The slew of reforms which began with demonetization bringing down cash transactions heavily in the sector; followed with introduction of GST which brought about significant reduction in tax evasion have made quite an impact on the market. Additionally, the benami transaction law relating to money laundering; introduction of Insolvency and Bankruptcy Code to induct accountability in the financial sector and bringing about exposure of NPAs across the sector; along with the initiation of creating a Registered Valuer Organisation (RVO) to regulate the valuation profession have all created quite a stir in the market – and all for the better. Of course, the biggest impact has come from the introduction of RERA which has made developers directly accountable to customers to stand by their commitments.

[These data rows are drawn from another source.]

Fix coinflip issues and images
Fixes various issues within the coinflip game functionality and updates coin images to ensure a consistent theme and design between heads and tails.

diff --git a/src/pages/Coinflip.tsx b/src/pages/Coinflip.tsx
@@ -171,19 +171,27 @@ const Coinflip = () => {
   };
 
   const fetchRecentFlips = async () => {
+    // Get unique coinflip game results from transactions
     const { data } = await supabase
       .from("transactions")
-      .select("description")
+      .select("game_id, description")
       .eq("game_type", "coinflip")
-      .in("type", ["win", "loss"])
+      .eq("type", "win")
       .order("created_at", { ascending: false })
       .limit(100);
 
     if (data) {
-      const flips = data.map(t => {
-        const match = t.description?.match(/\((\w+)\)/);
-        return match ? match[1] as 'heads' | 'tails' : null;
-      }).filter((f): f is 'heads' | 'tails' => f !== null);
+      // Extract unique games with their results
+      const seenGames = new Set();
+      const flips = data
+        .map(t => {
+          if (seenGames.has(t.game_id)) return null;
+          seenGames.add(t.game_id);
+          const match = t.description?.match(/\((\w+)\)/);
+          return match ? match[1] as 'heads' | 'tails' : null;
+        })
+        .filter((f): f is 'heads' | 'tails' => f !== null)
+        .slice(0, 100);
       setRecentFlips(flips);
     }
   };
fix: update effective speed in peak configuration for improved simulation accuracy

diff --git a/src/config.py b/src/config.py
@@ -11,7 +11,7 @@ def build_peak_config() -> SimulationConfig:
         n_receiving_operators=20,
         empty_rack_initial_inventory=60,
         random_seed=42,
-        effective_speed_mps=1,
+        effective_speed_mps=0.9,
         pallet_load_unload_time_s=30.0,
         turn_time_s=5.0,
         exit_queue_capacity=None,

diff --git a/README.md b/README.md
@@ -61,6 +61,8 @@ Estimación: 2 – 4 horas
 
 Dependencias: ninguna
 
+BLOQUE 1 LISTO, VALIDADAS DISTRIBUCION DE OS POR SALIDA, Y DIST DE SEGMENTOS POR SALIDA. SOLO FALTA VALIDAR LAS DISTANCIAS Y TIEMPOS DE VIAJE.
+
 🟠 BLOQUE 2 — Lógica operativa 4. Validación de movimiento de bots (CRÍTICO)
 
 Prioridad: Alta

There are a host of other policy and procedural reforms that have boosted demand and investment back into the market. The GoI’s role in framing rules around “Affordable Housing” has brought about standardization in the sector and given an impetus to housing, supported by the Smart City agenda, DMIC, focus on development of North Eastern States and PMAY.
Having said that, we would be keen to see a similar set of reforms to bring Construction and Infrastructure sectors under a Regulatory Framework, which help them move towards Professionalism and Transparency.
RICS future growth plans in India.
RICS is committed to the betterment and development of the built environment sector and profession. As an organisation focused on thought leadership, our endeavour will always be on ensuring that there is greater standardisation and professionalism in practice. We will continue to focus on influencing government, organisations and key stakeholderorganisationswith the aim of developing and embedding international standards that will help bring in standardization of practice and transparency. We will also further our agenda as a ‘thought leader’ focused on enhancing the technical skills and knowledge of professionals either currently employed, or looking to be employed in the sector.
There are various aspects that we are currently undertaking which include: working with one of the state’s RERA to bring out RERA Scorecards for projects in the state. The scorecard shall be developed on the merit/ demerit of the project around Project Salient Parameters; Project Performance Parameters around Time, Costs, Quality and EH&S; Ethics & Transparency Parameters; Compliance with Standards and Serving Consumer Interests. This shall help consumers make informed decision.
We are also working on studying the impact of RERA in various states identifying the efficacy of implementation, vantage and demerit points of the current schemes and possible improvements in the scheme.